  6. Katherine says:

    Yeah, that seems like a poor argument.

    The correct argument to make regarding the chart he shows is that there’s too many confounding factors for a simple chart (or a simple regression) to determine the impact of child tax subsidies on fertility rates, so we don’t have any firm empirical evidence one way or another.  But that’s not a case against using empirical evidence, just against assuming it conveys more useful information than it truly does.


  7. I don’t get the incredulity.  Why is it so absurd to suggest that the number of variables flying around any macroeconomic data that we get is so vast that a priori induction is more reliable than empirical data?  It’s a fulfillment of, not an abandonment of, scientific principles to note the difficulty of isolating variables in the field of economics.Report

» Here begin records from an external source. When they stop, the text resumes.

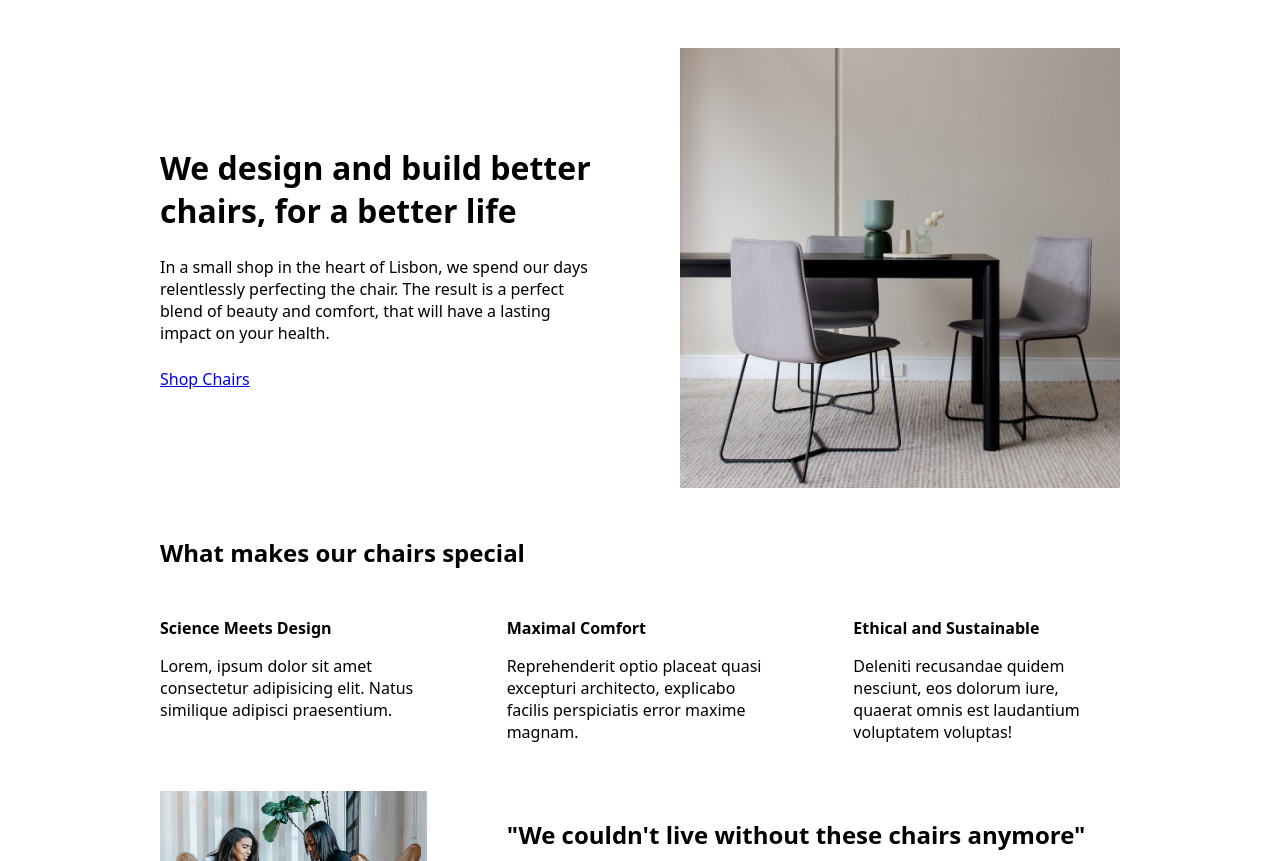
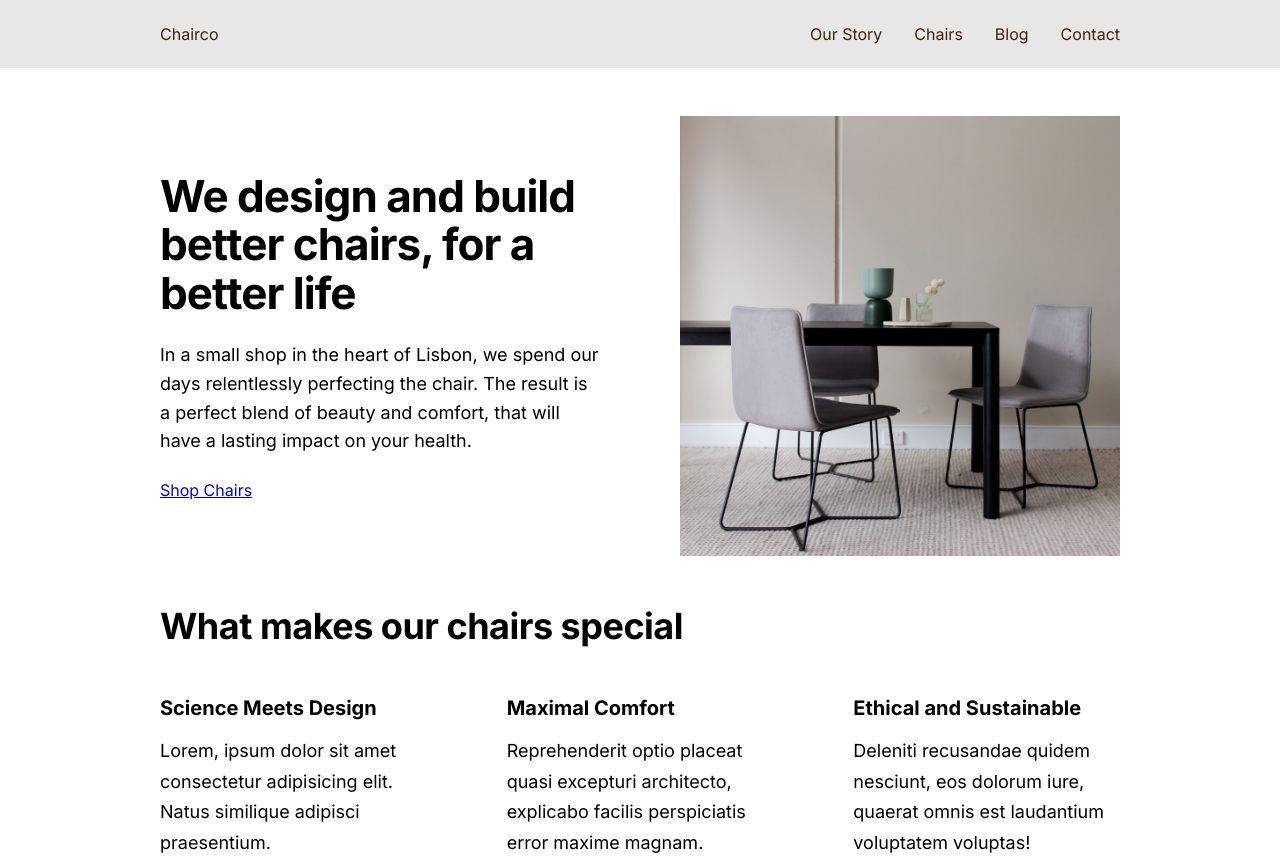
Before and after one commit to nirajguptasde/DesignPlay, a plain HTML site: page index.html in a window 1280 px wide. Shown: the top 861 px of the page. Drawn offline with Linux system fonts and the light colour scheme.

Commit message:
Done with typogoraphy implementation

```diff
--- a/index.html
+++ b/index.html
@@ -5,9 +5,25 @@
     <meta http-equiv="X-UA-Compatible" content="IE=edge" />
     <meta name="viewport" content="width=device-width, initial-scale=1.0" />
     <title>Lisbon Chair Shop</title>
+    <link rel="preconnect" href="https://fonts.googleapis.com" />
+    <link rel="preconnect" href="https://fonts.gstatic.com" crossorigin />
+    <link href="https://fonts.googleapis.com/css2?family=Inter:wght@400;500;700&family=Work+Sans&display=swap" rel="stylesheet" />
     <link rel="stylesheet" href="main.css" />
   </head>
   <body>
+    <section id="top-bar">
+      <div class="container">
+        <nav>
+          <a href="#" class="brand">Chairco</a>
+          <ul class="site-menu">
+            <li><a href="#">Our Story</a></li>
+            <li><a href="#">Chairs</a></li>
+            <li><a href="#">Blog</a></li>
+            <li><a href="#">Contact</a></li>
+          </ul>
+        </nav>
+      </div>
+    </section>
     <div class="container">
       <!-- Header Begins -->
       <header>
--- a/main.css
+++ b/main.css
@@ -19,7 +19,7 @@ FONT SIZE SYSTEM (px)
 /* ------------------------ */
 
 body {
-  font-family: system-ui, -apple-system, BlinkMacSystemFont, 'Segoe UI', Roboto, Oxygen, Ubuntu, Cantarell, 'Open Sans', 'Helvetica Neue', sans-serif;
+  font-family: 'Inter', system-ui, -apple-system, BlinkMacSystemFont, 'Segoe UI', Roboto, Oxygen, Ubuntu, Cantarell, 'Open Sans', 'Helvetica Neue', sans-serif
 }
 
 
@@ -28,12 +28,37 @@ body {
   margin:0 auto;
 }
 
+#top-bar {
+  background-color: #e7e7e7;
+}
+
+nav {
+  display: grid;
+  grid-template-columns: 1fr 3fr;
+  align-content: center;
+  padding:24px 0;
+}
+
+.site-menu {
+  list-style: none;
+  display: flex;
+  justify-content: flex-end;
+  gap:32px;
+}
+
+nav a {
+  text-decoration: none;
+  color:rgb(67, 34, 5)
+}
+
 header, section {
   margin-bottom: 48px;
 }
 
 h2 {
   margin-bottom:48px;
+  font-size: 36px;
+  letter-spacing: -0.5px;
 }
 
 .grid-3-cols {
@@ -62,10 +87,15 @@ header {
 
 h1 {
   margin-bottom: 24px;
+  font-size: 44px;
+  line-height: 1.1;
+  letter-spacing: -1px;
 }
 
 .header-text {
   margin-bottom: 24px;
+  font-size: 18px;
+  line-height: 1.6;
 }
 
 img {
@@ -80,10 +110,12 @@ img {
 
 .features-title {
   margin-bottom: 16px;
+  font-size: 20px;
 }
 
 .features-text {
-
+  font-size: 18px;
+  line-height: 1.7;
 }
 
 /* Testimonial */
@@ -99,11 +131,14 @@ img {
 
 .testimonial-box h2 {
   margin-bottom: 24px;
+  font-size: 24px;
 }
 
 .testimonial-text {
   font-style: italic;
   margin-bottom: 24px;
+  font-size: 18px;
+  line-height: 1.7;
 }
 
 /* Chairs */
@@ -114,6 +149,7 @@ img {
 
 h3 {
   margin-bottom:24px;
+  font-size: 20px;
 }
 
 .chair-details {
@@ -122,8 +158,7 @@ h3 {
 }
 
 .chair-details li {
-  display: flex;
-  align-items: center;
+   align-items: center;
   gap:12px;
   margin-bottom: 24px;
 }
@@ -139,8 +174,10 @@ h3 {
 .chair-price {
   display: flex;
   justify-content: space-between;
+  font-size:20px;
 }
 
 footer {
   margin-bottom: 48px;
+  font-size: 14px;
 }
```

    • that we get is so vast that a priori induction is more reliable than empirical data?

      What this says is, “The potentially relevant variables are so myriad that it’s better to just ignore them altogether.” Or at least, that’s what it amounts to.

      It is of course true that “isolating variables” is difficult in any study of human behavior, but the people who do it do have a few tricks up their sleeves. What’s more, using those tricks, we don’t have to choose between induction and data.Report

  8. Damon says:

    The more I read of that guy’s work, the more I think  he’s an idiot.  I’m not even gonna respond to his question.  I mean, really.Report